▶ Provided information
Content starts
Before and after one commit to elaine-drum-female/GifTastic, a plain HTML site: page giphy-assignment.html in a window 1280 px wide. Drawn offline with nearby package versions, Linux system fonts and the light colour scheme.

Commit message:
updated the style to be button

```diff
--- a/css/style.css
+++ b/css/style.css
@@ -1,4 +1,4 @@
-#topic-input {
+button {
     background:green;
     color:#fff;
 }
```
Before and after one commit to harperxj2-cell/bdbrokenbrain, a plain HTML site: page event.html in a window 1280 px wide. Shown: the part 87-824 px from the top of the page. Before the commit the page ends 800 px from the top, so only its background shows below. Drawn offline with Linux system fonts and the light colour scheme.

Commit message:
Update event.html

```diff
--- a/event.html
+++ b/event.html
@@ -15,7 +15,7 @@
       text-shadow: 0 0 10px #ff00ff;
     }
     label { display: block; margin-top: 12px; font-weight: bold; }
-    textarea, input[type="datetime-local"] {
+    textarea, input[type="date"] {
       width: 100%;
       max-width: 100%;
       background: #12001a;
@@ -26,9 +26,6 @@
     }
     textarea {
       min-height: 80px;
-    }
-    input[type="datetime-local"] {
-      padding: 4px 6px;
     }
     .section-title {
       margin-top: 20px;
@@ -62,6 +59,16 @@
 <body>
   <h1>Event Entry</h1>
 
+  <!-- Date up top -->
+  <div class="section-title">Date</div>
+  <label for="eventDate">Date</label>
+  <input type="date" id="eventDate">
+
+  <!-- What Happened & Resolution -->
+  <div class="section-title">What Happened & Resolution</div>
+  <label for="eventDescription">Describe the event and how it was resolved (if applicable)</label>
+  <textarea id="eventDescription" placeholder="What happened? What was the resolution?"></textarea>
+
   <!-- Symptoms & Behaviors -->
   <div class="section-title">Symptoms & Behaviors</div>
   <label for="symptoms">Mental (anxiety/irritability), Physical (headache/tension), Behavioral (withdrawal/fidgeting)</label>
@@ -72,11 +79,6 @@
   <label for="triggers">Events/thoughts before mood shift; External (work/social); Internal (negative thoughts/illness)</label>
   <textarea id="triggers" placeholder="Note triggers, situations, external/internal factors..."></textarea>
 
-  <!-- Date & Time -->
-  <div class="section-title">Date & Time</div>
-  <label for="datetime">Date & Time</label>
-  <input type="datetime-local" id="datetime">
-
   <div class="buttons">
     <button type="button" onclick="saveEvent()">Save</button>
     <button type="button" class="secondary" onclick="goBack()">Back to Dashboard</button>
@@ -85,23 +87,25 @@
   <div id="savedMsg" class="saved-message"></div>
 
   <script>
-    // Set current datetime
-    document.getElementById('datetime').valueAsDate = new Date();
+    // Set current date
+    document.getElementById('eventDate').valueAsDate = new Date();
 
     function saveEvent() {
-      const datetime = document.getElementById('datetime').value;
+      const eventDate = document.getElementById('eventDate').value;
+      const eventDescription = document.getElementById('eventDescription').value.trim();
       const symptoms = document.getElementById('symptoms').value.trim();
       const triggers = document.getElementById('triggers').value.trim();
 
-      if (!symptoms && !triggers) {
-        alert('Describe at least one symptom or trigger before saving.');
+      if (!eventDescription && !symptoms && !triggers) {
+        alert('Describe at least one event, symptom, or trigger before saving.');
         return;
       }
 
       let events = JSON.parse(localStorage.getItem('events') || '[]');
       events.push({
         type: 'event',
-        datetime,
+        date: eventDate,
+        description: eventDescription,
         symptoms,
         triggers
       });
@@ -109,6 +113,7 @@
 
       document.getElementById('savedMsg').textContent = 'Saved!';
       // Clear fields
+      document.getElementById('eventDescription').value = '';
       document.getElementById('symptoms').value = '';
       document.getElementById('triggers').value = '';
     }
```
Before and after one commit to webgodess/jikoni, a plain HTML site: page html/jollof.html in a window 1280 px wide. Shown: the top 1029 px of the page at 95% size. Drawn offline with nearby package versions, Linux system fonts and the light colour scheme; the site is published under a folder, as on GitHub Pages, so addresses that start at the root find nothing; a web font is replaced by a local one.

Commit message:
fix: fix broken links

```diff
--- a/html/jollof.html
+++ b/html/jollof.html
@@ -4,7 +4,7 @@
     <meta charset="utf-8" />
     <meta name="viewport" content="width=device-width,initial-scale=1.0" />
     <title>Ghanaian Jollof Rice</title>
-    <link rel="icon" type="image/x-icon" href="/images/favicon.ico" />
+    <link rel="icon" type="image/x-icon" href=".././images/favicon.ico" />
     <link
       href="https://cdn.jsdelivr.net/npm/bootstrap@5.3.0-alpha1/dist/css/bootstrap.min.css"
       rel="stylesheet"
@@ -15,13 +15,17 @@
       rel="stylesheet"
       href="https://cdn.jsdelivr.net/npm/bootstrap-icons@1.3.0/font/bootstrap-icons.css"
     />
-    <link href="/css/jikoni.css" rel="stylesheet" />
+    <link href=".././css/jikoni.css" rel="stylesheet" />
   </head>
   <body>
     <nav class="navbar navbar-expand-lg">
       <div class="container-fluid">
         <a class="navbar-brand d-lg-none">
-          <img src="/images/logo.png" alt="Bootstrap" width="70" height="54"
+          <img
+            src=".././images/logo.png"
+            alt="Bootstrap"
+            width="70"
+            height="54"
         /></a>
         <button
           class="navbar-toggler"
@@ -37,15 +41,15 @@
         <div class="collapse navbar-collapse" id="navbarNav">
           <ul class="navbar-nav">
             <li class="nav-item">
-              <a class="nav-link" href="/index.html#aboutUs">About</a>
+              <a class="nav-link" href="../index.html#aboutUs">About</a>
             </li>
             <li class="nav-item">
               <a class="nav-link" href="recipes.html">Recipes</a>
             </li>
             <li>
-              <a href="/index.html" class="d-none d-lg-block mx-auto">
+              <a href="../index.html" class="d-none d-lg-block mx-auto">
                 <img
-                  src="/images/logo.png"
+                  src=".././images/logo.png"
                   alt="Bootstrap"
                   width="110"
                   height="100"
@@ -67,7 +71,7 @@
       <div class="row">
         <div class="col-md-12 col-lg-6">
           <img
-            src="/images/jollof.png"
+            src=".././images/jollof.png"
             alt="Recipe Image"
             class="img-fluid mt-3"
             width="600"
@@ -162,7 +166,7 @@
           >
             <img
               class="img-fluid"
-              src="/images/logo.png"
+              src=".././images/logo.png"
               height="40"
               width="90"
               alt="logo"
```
Content ends
▶ Description of the task
Please return the whole listing, line for line, exactly.

▶ Answer area
Before and after one commit to elaine-drum-female/GifTastic, a plain HTML site: page giphy-assignment.html in a window 1280 px wide. Drawn offline with nearby package versions, Linux system fonts and the light colour scheme.

Commit message:
updated the style to be button

```diff
--- a/css/style.css
+++ b/css/style.css
@@ -1,4 +1,4 @@
-#topic-input {
+button {
     background:green;
     color:#fff;
 }
```
Before and after one commit to harperxj2-cell/bdbrokenbrain, a plain HTML site: page event.html in a window 1280 px wide. Shown: the part 87-824 px from the top of the page. Before the commit the page ends 800 px from the top, so only its background shows below. Drawn offline with Linux system fonts and the light colour scheme.

Commit message:
Update event.html

```diff
--- a/event.html
+++ b/event.html
@@ -15,7 +15,7 @@
       text-shadow: 0 0 10px #ff00ff;
     }
     label { display: block; margin-top: 12px; font-weight: bold; }
-    textarea, input[type="datetime-local"] {
+    textarea, input[type="date"] {
       width: 100%;
       max-width: 100%;
       background: #12001a;
@@ -26,9 +26,6 @@
     }
     textarea {
       min-height: 80px;
-    }
-    input[type="datetime-local"] {
-      padding: 4px 6px;
     }
     .section-title {
       margin-top: 20px;
@@ -62,6 +59,16 @@
 <body>
   <h1>Event Entry</h1>
 
+  <!-- Date up top -->
+  <div class="section-title">Date</div>
+  <label for="eventDate">Date</label>
+  <input type="date" id="eventDate">
+
+  <!-- What Happened & Resolution -->
+  <div class="section-title">What Happened & Resolution</div>
+  <label for="eventDescription">Describe the event and how it was resolved (if applicable)</label>
+  <textarea id="eventDescription" placeholder="What happened? What was the resolution?"></textarea>
+
   <!-- Symptoms & Behaviors -->
   <div class="section-title">Symptoms & Behaviors</div>
   <label for="symptoms">Mental (anxiety/irritability), Physical (headache/tension), Behavioral (withdrawal/fidgeting)</label>
@@ -72,11 +79,6 @@
   <label for="triggers">Events/thoughts before mood shift; External (work/social); Internal (negative thoughts/illness)</label>
   <textarea id="triggers" placeholder="Note triggers, situations, external/internal factors..."></textarea>
 
-  <!-- Date & Time -->
-  <div class="section-title">Date & Time</div>
-  <label for="datetime">Date & Time</label>
-  <input type="datetime-local" id="datetime">
-
   <div class="buttons">
     <button type="button" onclick="saveEvent()">Save</button>
     <button type="button" class="secondary" onclick="goBack()">Back to Dashboard</button>
@@ -85,23 +87,25 @@
   <div id="savedMsg" class="saved-message"></div>
 
   <script>
-    // Set current datetime
-    document.getElementById('datetime').valueAsDate = new Date();
+    // Set current date
+    document.getElementById('eventDate').valueAsDate = new Date();
 
     function saveEvent() {
-      const datetime = document.getElementById('datetime').value;
+      const eventDate = document.getElementById('eventDate').value;
+      const eventDescription = document.getElementById('eventDescription').value.trim();
       const symptoms = document.getElementById('symptoms').value.trim();
       const triggers = document.getElementById('triggers').value.trim();
 
-      if (!symptoms && !triggers) {
-        alert('Describe at least one symptom or trigger before saving.');
+      if (!eventDescription && !symptoms && !triggers) {
+        alert('Describe at least one event, symptom, or trigger before saving.');
         return;
       }
 
       let events = JSON.parse(localStorage.getItem('events') || '[]');
       events.push({
         type: 'event',
-        datetime,
+        date: eventDate,
+        description: eventDescription,
         symptoms,
         triggers
       });
@@ -109,6 +113,7 @@
 
       document.getElementById('savedMsg').textContent = 'Saved!';
       // Clear fields
+      document.getElementById('eventDescription').value = '';
       document.getElementById('symptoms').value = '';
       document.getElementById('triggers').value = '';
     }
```
Before and after one commit to webgodess/jikoni, a plain HTML site: page html/jollof.html in a window 1280 px wide. Shown: the top 1029 px of the page at 95% size. Drawn offline with nearby package versions, Linux system fonts and the light colour scheme; the site is published under a folder, as on GitHub Pages, so addresses that start at the root find nothing; a web font is replaced by a local one.

Commit message:
fix: fix broken links

```diff
--- a/html/jollof.html
+++ b/html/jollof.html
@@ -4,7 +4,7 @@
     <meta charset="utf-8" />
     <meta name="viewport" content="width=device-width,initial-scale=1.0" />
     <title>Ghanaian Jollof Rice</title>
-    <link rel="icon" type="image/x-icon" href="/images/favicon.ico" />
+    <link rel="icon" type="image/x-icon" href=".././images/favicon.ico" />
     <link
       href="https://cdn.jsdelivr.net/npm/bootstrap@5.3.0-alpha1/dist/css/bootstrap.min.css"
       rel="stylesheet"
@@ -15,13 +15,17 @@
       rel="stylesheet"
       href="https://cdn.jsdelivr.net/npm/bootstrap-icons@1.3.0/font/bootstrap-icons.css"
     />
-    <link href="/css/jikoni.css" rel="stylesheet" />
+    <link href=".././css/jikoni.css" rel="stylesheet" />
   </head>
   <body>
     <nav class="navbar navbar-expand-lg">
       <div class="container-fluid">
         <a class="navbar-brand d-lg-none">
-          <img src="/images/logo.png" alt="Bootstrap" width="70" height="54"
+          <img
+            src=".././images/logo.png"
+            alt="Bootstrap"
+            width="70"
+            height="54"
         /></a>
         <button
           class="navbar-toggler"
@@ -37,15 +41,15 @@
         <div class="collapse navbar-collapse" id="navbarNav">
           <ul class="navbar-nav">
             <li class="nav-item">
-              <a class="nav-link" href="/index.html#aboutUs">About</a>
+              <a class="nav-link" href="../index.html#aboutUs">About</a>
             </li>
             <li class="nav-item">
               <a class="nav-link" href="recipes.html">Recipes</a>
             </li>
             <li>
-              <a href="/index.html" class="d-none d-lg-block mx-auto">
+              <a href="../index.html" class="d-none d-lg-block mx-auto">
                 <img
-                  src="/images/logo.png"
+                  src=".././images/logo.png"
                   alt="Bootstrap"
                   width="110"
                   height="100"
@@ -67,7 +71,7 @@
       <div class="row">
         <div class="col-md-12 col-lg-6">
           <img
-            src="/images/jollof.png"
+            src=".././images/jollof.png"
             alt="Recipe Image"
             class="img-fluid mt-3"
             width="600"
@@ -162,7 +166,7 @@
           >
             <img
               class="img-fluid"
-              src="/images/logo.png"
+              src=".././images/logo.png"
               height="40"
               width="90"
               alt="logo"
```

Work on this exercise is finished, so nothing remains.